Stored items
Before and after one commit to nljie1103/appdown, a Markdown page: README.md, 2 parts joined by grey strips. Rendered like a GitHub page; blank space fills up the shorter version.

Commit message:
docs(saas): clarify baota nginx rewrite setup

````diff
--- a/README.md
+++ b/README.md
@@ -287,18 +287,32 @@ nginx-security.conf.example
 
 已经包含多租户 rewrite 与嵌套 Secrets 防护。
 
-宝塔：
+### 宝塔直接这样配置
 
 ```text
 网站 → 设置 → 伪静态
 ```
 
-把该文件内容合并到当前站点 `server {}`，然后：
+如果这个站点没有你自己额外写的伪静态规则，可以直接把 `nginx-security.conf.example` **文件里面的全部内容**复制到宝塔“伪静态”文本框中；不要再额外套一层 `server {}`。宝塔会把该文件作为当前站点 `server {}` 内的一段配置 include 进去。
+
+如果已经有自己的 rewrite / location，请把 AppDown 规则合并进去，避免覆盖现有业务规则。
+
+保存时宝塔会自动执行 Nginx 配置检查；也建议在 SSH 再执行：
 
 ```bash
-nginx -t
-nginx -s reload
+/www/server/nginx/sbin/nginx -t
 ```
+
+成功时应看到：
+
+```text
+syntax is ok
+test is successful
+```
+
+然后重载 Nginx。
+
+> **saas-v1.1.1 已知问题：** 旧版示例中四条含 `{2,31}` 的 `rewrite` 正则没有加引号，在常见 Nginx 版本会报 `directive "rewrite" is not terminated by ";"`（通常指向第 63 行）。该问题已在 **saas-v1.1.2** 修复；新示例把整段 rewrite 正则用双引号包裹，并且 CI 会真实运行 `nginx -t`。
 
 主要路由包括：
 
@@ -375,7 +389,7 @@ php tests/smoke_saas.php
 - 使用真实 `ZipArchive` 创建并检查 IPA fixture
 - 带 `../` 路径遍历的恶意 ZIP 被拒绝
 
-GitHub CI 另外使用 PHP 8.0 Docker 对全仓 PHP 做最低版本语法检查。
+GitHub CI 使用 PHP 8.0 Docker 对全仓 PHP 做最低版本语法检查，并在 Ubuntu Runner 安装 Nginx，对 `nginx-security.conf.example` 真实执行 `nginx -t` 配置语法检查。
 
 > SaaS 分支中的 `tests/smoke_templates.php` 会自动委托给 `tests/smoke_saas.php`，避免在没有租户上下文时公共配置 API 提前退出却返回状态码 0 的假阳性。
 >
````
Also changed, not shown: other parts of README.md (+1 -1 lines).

▶ **WHAT YOU SHOULD DO**
Keeping every line exactly as it is, copy all the records.

▶ **EXERCISE RESULT**
Before and after one commit to nljie1103/appdown, a Markdown page: README.md, 2 parts joined by grey strips. Rendered like a GitHub page; blank space fills up the shorter version.

Commit message:
docs(saas): clarify baota nginx rewrite setup

````diff
--- a/README.md
+++ b/README.md
@@ -287,18 +287,32 @@ nginx-security.conf.example
 
 已经包含多租户 rewrite 与嵌套 Secrets 防护。
 
-宝塔：
+### 宝塔直接这样配置
 
 ```text
 网站 → 设置 → 伪静态
 ```
 
-把该文件内容合并到当前站点 `server {}`，然后：
+如果这个站点没有你自己额外写的伪静态规则，可以直接把 `nginx-security.conf.example` **文件里面的全部内容**复制到宝塔“伪静态”文本框中；不要再额外套一层 `server {}`。宝塔会把该文件作为当前站点 `server {}` 内的一段配置 include 进去。
+
+如果已经有自己的 rewrite / location，请把 AppDown 规则合并进去，避免覆盖现有业务规则。
+
+保存时宝塔会自动执行 Nginx 配置检查；也建议在 SSH 再执行：
 
 ```bash
-nginx -t
-nginx -s reload
+/www/server/nginx/sbin/nginx -t
 ```
+
+成功时应看到：
+
+```text
+syntax is ok
+test is successful
+```
+
+然后重载 Nginx。
+
+> **saas-v1.1.1 已知问题：** 旧版示例中四条含 `{2,31}` 的 `rewrite` 正则没有加引号，在常见 Nginx 版本会报 `directive "rewrite" is not terminated by ";"`（通常指向第 63 行）。该问题已在 **saas-v1.1.2** 修复；新示例把整段 rewrite 正则用双引号包裹，并且 CI 会真实运行 `nginx -t`。
 
 主要路由包括：
 
@@ -375,7 +389,7 @@ php tests/smoke_saas.php
 - 使用真实 `ZipArchive` 创建并检查 IPA fixture
 - 带 `../` 路径遍历的恶意 ZIP 被拒绝
 
-GitHub CI 另外使用 PHP 8.0 Docker 对全仓 PHP 做最低版本语法检查。
+GitHub CI 使用 PHP 8.0 Docker 对全仓 PHP 做最低版本语法检查，并在 Ubuntu Runner 安装 Nginx，对 `nginx-security.conf.example` 真实执行 `nginx -t` 配置语法检查。
 
 > SaaS 分支中的 `tests/smoke_templates.php` 会自动委托给 `tests/smoke_saas.php`，避免在没有租户上下文时公共配置 API 提前退出却返回状态码 0 的假阳性。
 >
````
Also changed, not shown: other parts of README.md (+1 -1 lines).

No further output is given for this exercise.